TASK TO CARRY OUT:
Find the line containing "- Set \date" in the entries below. Restate it and each line after it, word for word, up to and including the line containing "or .bib changed, leaving a stale PDF".

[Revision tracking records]

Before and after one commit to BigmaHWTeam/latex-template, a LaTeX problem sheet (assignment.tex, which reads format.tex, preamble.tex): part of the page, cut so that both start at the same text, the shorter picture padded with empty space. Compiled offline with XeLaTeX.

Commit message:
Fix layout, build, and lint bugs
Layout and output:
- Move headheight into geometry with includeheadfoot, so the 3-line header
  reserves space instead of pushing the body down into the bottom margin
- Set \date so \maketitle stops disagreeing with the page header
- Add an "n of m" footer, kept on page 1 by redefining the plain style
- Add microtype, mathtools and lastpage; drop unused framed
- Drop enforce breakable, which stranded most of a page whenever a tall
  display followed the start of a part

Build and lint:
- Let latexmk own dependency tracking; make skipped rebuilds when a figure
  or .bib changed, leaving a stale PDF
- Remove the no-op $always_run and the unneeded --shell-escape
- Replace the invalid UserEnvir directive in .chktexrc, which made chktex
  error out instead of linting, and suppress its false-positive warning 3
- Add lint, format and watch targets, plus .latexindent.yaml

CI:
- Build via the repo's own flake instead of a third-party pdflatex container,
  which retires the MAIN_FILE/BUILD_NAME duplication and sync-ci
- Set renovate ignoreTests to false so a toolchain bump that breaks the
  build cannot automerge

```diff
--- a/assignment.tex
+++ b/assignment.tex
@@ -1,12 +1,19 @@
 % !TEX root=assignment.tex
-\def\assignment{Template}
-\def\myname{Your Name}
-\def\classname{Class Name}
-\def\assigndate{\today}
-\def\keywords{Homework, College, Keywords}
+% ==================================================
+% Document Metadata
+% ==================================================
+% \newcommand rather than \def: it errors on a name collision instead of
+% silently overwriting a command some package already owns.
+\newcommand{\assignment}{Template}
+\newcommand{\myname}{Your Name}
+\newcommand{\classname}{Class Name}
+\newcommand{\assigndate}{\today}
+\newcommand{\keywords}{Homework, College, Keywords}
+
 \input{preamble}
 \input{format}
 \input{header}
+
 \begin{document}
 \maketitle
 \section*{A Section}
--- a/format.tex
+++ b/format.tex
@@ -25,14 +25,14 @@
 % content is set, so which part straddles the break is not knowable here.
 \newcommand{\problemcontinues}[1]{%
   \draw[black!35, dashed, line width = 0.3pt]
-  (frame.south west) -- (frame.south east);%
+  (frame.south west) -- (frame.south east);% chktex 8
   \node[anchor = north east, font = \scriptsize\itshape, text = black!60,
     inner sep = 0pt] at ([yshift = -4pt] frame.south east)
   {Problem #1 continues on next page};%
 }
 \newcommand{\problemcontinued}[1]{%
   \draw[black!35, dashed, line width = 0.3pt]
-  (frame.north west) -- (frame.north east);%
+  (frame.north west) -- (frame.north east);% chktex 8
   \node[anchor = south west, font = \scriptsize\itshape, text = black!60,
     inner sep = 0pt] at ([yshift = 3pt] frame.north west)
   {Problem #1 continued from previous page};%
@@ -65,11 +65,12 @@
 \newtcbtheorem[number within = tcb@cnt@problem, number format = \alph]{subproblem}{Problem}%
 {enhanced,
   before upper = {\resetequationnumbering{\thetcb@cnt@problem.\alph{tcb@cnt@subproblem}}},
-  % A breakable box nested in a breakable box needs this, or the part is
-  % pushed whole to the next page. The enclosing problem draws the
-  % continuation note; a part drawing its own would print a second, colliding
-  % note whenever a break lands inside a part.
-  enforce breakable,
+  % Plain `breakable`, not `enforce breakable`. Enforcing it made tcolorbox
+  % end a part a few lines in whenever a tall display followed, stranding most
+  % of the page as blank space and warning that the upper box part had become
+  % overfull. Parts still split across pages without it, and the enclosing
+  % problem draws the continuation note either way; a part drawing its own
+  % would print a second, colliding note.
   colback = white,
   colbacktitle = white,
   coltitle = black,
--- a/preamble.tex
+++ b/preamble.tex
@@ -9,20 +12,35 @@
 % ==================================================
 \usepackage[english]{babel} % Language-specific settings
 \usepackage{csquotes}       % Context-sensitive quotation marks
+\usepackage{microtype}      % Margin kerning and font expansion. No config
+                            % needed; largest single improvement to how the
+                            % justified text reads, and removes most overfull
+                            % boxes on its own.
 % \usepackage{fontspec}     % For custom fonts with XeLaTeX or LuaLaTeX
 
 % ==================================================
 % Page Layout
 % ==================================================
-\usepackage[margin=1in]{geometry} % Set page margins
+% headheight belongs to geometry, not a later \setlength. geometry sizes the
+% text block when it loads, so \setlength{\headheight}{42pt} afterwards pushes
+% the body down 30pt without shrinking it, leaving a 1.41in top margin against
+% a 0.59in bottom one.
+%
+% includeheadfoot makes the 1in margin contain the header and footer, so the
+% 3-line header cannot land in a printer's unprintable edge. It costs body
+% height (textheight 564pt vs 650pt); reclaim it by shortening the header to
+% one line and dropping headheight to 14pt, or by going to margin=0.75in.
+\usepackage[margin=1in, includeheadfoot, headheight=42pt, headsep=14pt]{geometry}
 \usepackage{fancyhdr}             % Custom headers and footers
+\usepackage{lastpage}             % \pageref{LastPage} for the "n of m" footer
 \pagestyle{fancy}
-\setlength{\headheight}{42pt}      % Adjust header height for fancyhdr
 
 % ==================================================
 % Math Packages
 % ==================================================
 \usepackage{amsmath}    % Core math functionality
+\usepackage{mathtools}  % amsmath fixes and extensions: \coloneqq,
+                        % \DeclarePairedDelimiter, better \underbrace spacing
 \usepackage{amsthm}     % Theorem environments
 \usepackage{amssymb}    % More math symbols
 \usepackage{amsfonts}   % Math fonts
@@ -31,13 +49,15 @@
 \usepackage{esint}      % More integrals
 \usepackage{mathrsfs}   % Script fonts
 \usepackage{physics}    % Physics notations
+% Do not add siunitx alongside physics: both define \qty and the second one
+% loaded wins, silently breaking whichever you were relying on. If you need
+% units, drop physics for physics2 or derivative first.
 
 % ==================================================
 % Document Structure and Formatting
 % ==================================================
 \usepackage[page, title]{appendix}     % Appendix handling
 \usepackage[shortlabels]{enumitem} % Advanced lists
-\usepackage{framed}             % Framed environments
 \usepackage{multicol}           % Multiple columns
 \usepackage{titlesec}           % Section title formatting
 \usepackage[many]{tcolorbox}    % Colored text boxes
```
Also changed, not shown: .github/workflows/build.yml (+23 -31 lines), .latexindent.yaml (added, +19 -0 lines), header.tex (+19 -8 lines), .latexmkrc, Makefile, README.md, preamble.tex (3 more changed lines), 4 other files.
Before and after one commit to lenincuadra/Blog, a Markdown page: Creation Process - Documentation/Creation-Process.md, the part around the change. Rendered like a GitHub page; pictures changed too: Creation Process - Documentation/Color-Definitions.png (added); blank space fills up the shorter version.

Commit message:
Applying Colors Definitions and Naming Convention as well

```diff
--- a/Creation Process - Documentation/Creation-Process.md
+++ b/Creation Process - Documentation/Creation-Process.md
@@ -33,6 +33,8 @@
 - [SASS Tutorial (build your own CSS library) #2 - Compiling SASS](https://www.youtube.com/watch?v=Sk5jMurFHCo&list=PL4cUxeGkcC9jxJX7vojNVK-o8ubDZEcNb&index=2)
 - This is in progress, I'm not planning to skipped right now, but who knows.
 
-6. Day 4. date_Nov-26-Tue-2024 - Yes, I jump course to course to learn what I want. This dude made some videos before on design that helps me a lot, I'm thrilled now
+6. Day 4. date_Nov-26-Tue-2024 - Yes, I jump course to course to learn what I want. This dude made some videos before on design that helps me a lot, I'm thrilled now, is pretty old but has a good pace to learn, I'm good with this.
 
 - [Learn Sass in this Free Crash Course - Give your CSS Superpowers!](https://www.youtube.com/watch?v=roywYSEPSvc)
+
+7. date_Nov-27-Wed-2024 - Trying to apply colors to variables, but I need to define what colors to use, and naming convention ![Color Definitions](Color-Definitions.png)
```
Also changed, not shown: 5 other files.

RESULT:
- Set \date so \maketitle stops disagreeing with the page header
- Add an "n of m" footer, kept on page 1 by redefining the plain style
- Add microtype, mathtools and lastpage; drop unused framed
- Drop enforce breakable, which stranded most of a page whenever a tall
  display followed the start of a part

Build and lint:
- Let latexmk own dependency tracking; make skipped rebuilds when a figure
  or .bib changed, leaving a stale PDF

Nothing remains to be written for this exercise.